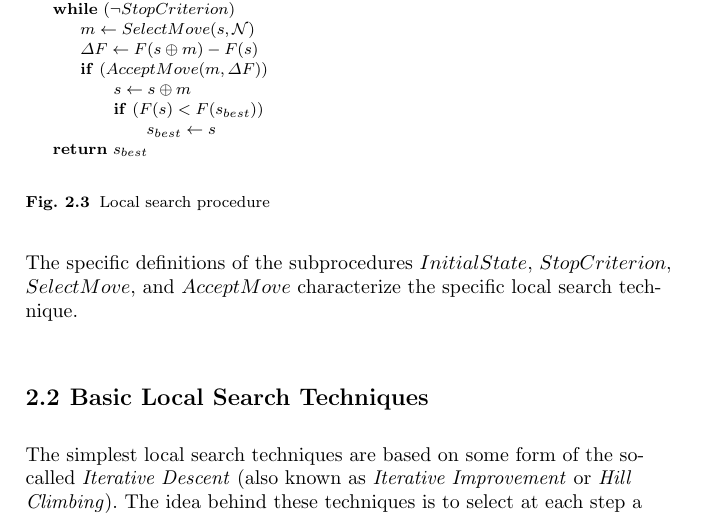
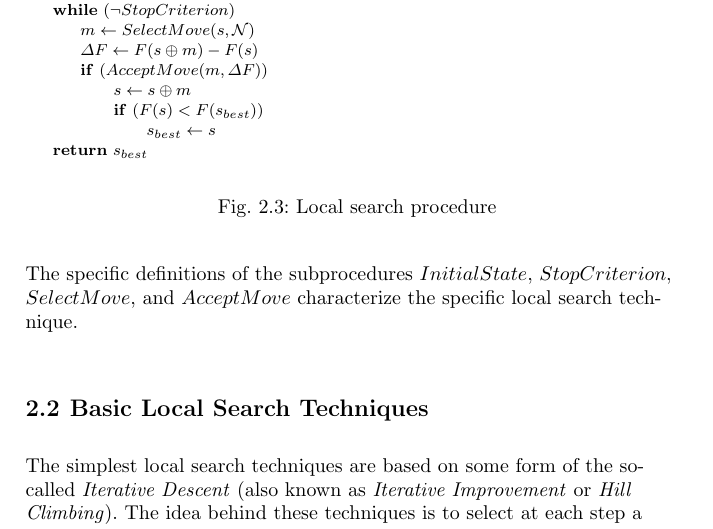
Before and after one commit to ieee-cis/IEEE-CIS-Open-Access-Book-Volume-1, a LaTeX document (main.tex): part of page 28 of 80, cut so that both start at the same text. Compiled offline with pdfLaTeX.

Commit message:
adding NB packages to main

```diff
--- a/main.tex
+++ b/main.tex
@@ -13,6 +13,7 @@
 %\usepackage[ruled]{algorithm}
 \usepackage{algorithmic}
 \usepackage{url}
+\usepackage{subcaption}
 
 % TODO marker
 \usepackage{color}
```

━━━

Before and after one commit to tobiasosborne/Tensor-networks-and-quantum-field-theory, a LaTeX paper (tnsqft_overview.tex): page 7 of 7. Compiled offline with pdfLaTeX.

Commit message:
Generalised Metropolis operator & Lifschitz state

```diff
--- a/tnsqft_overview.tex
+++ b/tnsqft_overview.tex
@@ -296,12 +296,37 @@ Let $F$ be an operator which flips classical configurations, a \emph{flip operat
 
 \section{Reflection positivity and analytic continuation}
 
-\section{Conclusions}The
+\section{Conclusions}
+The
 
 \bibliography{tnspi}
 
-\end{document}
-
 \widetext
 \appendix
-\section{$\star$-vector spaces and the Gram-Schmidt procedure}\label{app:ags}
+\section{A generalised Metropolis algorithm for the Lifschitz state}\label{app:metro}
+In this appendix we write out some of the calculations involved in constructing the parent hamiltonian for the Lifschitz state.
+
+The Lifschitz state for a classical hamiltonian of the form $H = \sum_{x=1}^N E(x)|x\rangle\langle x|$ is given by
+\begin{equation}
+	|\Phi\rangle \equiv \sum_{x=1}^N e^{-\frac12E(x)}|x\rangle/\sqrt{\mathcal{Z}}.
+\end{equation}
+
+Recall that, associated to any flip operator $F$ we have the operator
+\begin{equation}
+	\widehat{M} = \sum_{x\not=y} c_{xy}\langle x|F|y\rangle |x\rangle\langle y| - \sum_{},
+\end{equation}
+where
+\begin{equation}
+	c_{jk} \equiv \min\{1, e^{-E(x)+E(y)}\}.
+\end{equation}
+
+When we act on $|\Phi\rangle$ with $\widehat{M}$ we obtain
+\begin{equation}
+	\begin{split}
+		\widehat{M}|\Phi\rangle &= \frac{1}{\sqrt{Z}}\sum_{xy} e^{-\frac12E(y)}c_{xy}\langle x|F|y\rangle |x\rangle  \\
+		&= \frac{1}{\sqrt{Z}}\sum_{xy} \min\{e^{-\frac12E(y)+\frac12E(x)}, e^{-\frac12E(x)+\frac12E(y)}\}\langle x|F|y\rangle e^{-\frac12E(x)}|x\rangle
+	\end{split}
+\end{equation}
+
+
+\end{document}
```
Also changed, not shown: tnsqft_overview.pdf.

━━━

Filter the listing above for the string "langle" and copy every matching line.

__REPLY__:
+The Lifschitz state for a classical hamiltonian of the form $H = \sum_{x=1}^N E(x)|x\rangle\langle x|$ is given by
+	\widehat{M} = \sum_{x\not=y} c_{xy}\langle x|F|y\rangle |x\rangle\langle y| - \sum_{},
+		\widehat{M}|\Phi\rangle &= \frac{1}{\sqrt{Z}}\sum_{xy} e^{-\frac12E(y)}c_{xy}\langle x|F|y\rangle |x\rangle  \\
+		&= \frac{1}{\sqrt{Z}}\sum_{xy} \min\{e^{-\frac12E(y)+\frac12E(x)}, e^{-\frac12E(x)+\frac12E(y)}\}\langle x|F|y\rangle e^{-\frac12E(x)}|x\rangle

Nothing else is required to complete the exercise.